Has the federal government overreached in tapping social networking sites like Facebook, MySpace and Twitter to investigate possible criminal activity? The non-profit civil liberties’ group the Electronic Frontier Foundation (EFF) doesn’t know, but it’s filed suit to find out the scope of the government’s investigations.
The lawsuit, filed at the Northern District of California’s San Francisco division court, seeks information from a number of federal agencies under the Freedom of Information Act (FOIA) who are listed as defendants in the case.
The EFF is asking for records from the Departments of Defense, Homeland Security, Justice, Treasury, the CIA, and the Office of the Director of National Intelligence concerning their use of social networking Web sites as investigative, surveillance and data collection tools.
The EFF actually requested information from a number of federal agencies back in October, but didn’t hear back from most of them, leading to the court action. Some, like the Army, did respond to the EFF request noting they did not in fact have any programs in place that use social networks to investigate citizens.
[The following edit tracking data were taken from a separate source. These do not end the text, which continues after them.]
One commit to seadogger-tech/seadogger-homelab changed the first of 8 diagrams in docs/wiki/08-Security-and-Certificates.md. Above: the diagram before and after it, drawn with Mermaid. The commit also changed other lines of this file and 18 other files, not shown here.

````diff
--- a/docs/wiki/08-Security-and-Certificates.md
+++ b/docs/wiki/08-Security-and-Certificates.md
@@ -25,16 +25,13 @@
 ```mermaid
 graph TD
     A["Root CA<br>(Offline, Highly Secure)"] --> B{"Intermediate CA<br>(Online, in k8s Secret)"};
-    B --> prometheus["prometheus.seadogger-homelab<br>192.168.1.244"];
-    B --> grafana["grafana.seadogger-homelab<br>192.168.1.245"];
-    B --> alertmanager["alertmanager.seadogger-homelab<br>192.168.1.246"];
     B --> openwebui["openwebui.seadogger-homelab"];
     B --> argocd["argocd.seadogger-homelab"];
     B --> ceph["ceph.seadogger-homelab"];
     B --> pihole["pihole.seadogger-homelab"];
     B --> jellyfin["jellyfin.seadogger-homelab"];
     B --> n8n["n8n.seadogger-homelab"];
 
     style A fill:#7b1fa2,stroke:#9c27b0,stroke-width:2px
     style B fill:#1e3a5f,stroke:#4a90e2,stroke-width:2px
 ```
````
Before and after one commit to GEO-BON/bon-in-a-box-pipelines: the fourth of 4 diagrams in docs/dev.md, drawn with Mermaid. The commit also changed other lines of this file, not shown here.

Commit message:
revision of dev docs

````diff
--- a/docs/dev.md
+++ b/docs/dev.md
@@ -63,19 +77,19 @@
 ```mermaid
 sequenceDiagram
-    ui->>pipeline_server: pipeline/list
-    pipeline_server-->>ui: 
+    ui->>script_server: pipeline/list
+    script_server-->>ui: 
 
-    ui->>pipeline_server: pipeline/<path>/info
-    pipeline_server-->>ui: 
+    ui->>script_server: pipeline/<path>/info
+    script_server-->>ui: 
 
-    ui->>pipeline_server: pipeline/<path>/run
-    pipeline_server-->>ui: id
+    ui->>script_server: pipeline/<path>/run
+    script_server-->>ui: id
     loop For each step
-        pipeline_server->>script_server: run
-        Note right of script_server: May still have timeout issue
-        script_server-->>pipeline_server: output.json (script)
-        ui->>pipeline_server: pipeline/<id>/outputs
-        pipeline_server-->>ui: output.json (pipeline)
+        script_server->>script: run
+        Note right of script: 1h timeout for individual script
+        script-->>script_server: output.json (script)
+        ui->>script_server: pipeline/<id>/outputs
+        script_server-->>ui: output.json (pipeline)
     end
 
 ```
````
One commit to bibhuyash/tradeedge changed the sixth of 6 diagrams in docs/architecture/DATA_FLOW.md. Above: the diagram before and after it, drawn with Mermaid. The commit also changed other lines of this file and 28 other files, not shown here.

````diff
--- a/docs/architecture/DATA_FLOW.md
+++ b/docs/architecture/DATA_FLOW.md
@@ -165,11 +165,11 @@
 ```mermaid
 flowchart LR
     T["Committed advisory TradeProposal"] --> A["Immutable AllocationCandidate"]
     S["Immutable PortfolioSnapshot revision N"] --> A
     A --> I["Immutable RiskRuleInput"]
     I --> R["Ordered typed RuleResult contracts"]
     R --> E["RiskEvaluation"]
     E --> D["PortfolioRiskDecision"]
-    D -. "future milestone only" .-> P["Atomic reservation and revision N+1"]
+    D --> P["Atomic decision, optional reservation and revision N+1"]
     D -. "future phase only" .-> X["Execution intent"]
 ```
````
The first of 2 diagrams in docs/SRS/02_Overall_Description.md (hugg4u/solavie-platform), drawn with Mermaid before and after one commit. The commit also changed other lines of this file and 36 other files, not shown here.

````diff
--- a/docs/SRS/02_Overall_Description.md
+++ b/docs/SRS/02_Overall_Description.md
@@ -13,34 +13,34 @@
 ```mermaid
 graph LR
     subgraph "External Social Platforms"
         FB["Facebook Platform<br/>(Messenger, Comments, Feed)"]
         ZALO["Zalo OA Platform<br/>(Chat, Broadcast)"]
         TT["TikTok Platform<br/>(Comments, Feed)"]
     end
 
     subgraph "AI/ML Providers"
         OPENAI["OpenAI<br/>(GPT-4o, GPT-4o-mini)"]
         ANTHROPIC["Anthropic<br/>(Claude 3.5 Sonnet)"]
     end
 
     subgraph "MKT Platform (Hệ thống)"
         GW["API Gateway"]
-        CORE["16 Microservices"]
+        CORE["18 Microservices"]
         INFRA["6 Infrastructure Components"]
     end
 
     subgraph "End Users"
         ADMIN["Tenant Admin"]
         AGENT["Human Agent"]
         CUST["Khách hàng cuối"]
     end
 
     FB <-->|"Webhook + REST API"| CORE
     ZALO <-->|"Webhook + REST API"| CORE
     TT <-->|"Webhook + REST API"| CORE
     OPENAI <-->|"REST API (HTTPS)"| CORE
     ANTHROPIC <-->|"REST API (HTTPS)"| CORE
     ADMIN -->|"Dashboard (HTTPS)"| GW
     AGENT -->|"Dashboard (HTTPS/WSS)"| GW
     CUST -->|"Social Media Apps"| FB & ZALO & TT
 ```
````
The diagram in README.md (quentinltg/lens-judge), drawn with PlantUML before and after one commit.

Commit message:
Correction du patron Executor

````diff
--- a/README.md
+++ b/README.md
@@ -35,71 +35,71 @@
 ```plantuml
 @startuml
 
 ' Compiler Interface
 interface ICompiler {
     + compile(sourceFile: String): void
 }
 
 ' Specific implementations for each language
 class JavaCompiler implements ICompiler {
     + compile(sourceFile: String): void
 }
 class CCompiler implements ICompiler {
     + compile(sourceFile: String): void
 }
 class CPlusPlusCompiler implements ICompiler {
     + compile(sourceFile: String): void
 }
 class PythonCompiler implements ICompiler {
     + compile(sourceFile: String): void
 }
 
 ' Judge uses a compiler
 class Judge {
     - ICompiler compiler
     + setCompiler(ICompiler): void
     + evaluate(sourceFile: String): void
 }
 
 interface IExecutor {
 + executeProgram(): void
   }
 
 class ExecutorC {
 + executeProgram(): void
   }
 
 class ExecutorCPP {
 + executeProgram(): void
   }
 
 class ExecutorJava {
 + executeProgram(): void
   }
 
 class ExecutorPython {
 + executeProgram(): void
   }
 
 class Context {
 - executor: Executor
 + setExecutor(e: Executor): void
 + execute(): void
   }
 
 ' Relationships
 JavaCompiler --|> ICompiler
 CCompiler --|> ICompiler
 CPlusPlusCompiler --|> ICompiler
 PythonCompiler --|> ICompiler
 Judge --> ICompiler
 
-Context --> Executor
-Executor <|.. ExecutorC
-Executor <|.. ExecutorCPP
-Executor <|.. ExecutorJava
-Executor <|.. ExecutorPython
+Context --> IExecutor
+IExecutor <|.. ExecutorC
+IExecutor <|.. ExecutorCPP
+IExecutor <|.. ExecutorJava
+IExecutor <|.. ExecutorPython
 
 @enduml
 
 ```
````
“An agency normally has 20 working days, about a month, to respond to a request for documents but that rarely happens,” Marcia Hoffman, staff attorney for the EFF, told InternetNews.com. “Considering these agencies have violated the law by not responding by the deadline, we want to get the courts involved. Once we get the information we’ll make it available to the public on our Web site.”
Hoffman noted the EFF has not found any evidence the government did anything illegal in its reported use of social network sites. The complaint notes several examples, including an Associated Press article that reported police searching Facebook photos for evidence of underage drinking.
In another example, The Times of London reported on the Secret Service’s use of Facebook to find a suspect wanted in a fraud investigation.
“Although the Federal Government clearly uses social-networking Web sites to collect information, often for laudable reasons, it has not clarified the scope of its use of social-networking Web sites or disclosed what restrictions and oversight is in place to prevent abuse,” the EFF said in its complaint.
“This is about informing the public debate over the way the government uses this information,” said Hoffman. “We’re mostly interested in whether there are guidelines in place to protect public privacies.”
The news comes at a time of booming growth of social network sites (Facebook recently passed the 350 million registered user mark worldwide) along with privacy concerns. Facebook revamped some of its privacy policies earlier this week, in a move it said gives users more control and understanding of how their information is shared.